Organizing collaborative innovation : studying the process of intermedieries for open innovation
Diener, Kathleen; Piller, Frank Thomas (Thesis advisor); Brettel, Malte (Thesis advisor)
Aachen / Publikationsserver der RWTH Aachen University (2015) [Dissertation / PhD Thesis]
Page(s): XIX, 292 S. : Ill., graph. Darst.

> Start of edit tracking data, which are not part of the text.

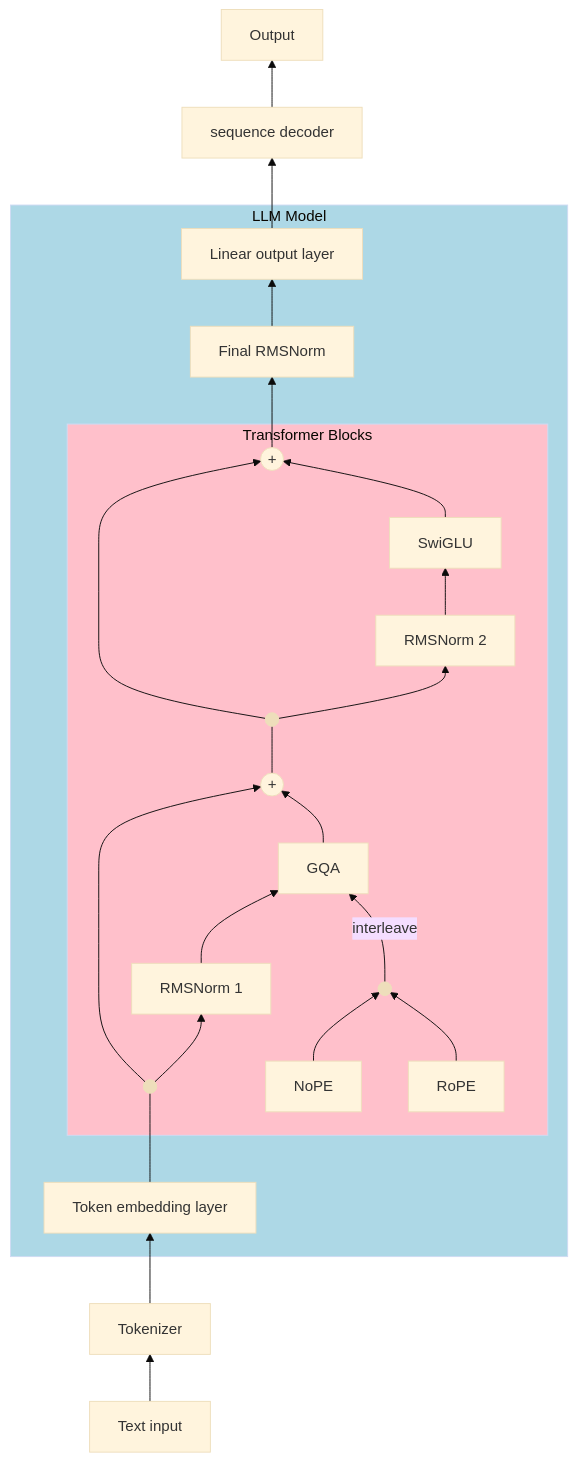
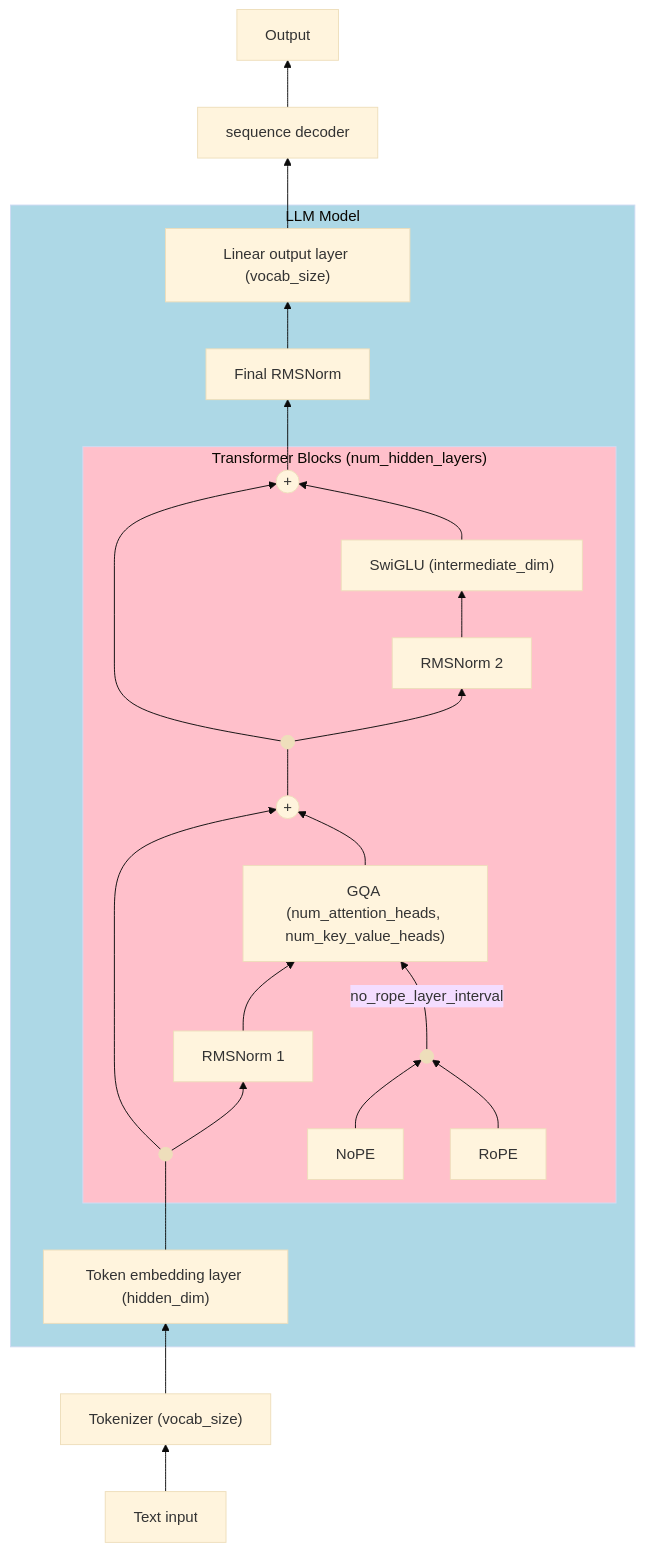
Before and after one commit to m0baxter/gobots: the seventh of 7 diagrams in README.md, drawn with Mermaid (base theme). The commit also changed other lines of this file, not shown here.

````diff
--- a/README.md
+++ b/README.md
@@ -377,20 +446,20 @@
 ```mermaid
 flowchart BT
-   text_input[Text input] --> Tokenizer
-   Tokenizer --> embedding[Token embedding layer]
+   text_input[Text input] --> Tokenizer["Tokenizer (vocab_size)"]
+   Tokenizer --> embedding["Token embedding layer (hidden_dim)"]
    subgraph model[LLM Model]
       embedding --- split1
-      subgraph block[Transformer Blocks]
-         split1@{shape: f-circ} --> norm1[RMSNorm 1] --> attention[GQA]
+      subgraph block["Transformer Blocks (num_hidden_layers)"]
+         split1@{shape: f-circ} --> norm1[RMSNorm 1] --> attention["GQA (num_attention_heads, num_key_value_heads)"]
          no_pos_emb[NoPE] -->  split3@{shape: f-circ}
-         pos_emb[RoPE] --> split3 -- interleave --> attention --> merge1@{shape: circle, label: " + "}
-         split1 --> merge1 --- split2@{shape: f-circ} --> norm2[RMSNorm 2] --> ffn[SwiGLU] --> merge2@{shape: circle, label: " + "}
+         pos_emb[RoPE] --> split3 -- "no_rope_layer_interval" --> attention --> merge1@{shape: circle, label: " + "}
+         split1 --> merge1 --- split2@{shape: f-circ} --> norm2[RMSNorm 2] --> ffn["SwiGLU (intermediate_dim)"] --> merge2@{shape: circle, label: " + "}
          split2 --> merge2
       end
-      merge2 --> norm_final[Final RMSNorm] --> output_layer[Linear output layer]
+      merge2 --> norm_final[Final RMSNorm] --> output_layer["Linear output layer (vocab_size)"]
    end
    output_layer --> output[sequence decoder] --> Output
 
 style model fill: lightblue
 style block fill: pink
 ```
````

This thesis intends to contribute to the debate about what really constitutes open innovation. Specifically, the results of the study shall help to sharpen the meaning of open innovation on a theoretical, as well as on a practical, level. In addition to distinguishing open innovation from other concepts of cooperation within innovation, this thesis wants to provide insight into the organization of such collaboration. In doing so, its objective is to isolate the central parameters of organization and how these interact. Innovation and cooperation are strongly interlinked concepts with a long research history. With Chesbrough’s (2003) introduction of the open innovation paradigm the collaboration concepts have gained a new facet. The concept of collaboration expands beyond inter-organizational networks in terms of collaborating with all different kinds of actors, like customers, suppliers, users etc. The growing number of articles reviewing the current state of the literature show an interest in identifying principles behind open innovation and its correlation with innovation performance. However, the recent conceptual ambiguity prevents a full understanding of open innovation and there remains a need to better differentiate practices of open innovation. Academics have further agreed that there is a paucity of research considering the organization and costs of open innovation; so far organizational aspects are a minor researched issue. When talking about costs of openness, scholars see a particular need to investigate the costs for coordination and competition. Once the increasing and decreasing effects of openness are known the true benefit of open innovation can be determined. This thesis seeks to cease the opportunity that this gap in the research on organizing (open) innovation collaboration provides. By adopting the theory of organizational learning and the resourced-based view, it investigates which aspects describe the organization of innovation collaboration. The focus, therefore, lies especially on new forms of collaboration, which describe a distributed innovation process. By performing three single studies this thesis intends to answer the following research questions: (1.) How do new forms of collaboration differ from traditional forms in terms of their formalization and proximity? (2.) What are beneficial structural requirements in the organization of collaboration with external partners? (3.) What is the function behind for open innovation? The empirical data of the studies are based on surveying intermediaries in the field of open innovation. In total, two market studies analyzing open innovation intermediaries were performed. By doing so, this research suggests a framework which allows for the arrangement of different existing concepts of collaboration as an interaction between two dimensions: the degree of collaboration formalization and the degree of collaboration proximity. In general, results show that the governance of ‘open innovation’-related collaboration forms are characterized by an informal interaction that takes place further away from the boundaries of a firm. The first study outlines the research into, and practice of, open innovation and suggests a conceptual framework to differentiate this concept from others. The conceptual framework of this study is an interaction model which reflects the process of generating and transferring knowledge. This framework allows facets of openness that distinguish between configuration types of collaboration to be derived. The second study adds to the literature on open innovation by opening the ‘black box’ of collaboration. The results advance the understanding of the relationship between external knowledge sourcing and organization structure to process information. The conceptual model of this study hypothesizes a mediating role of the knowledge transfer process between cooperation and coordination costs. The type of mediation indicates the degree of decomposability of the knowledge transfer process. The third study empirically investigates the understanding of the term ‘open innovation’ and how open innovation methods can be structure. Open innovation methods can be described according to the type of information they intend to generate and the mechanism through which collaboration between the diverse partners is initiated. The framework derived from this allows for the classification of six open innovation methods, ranging from different contest formats to workshops and market research.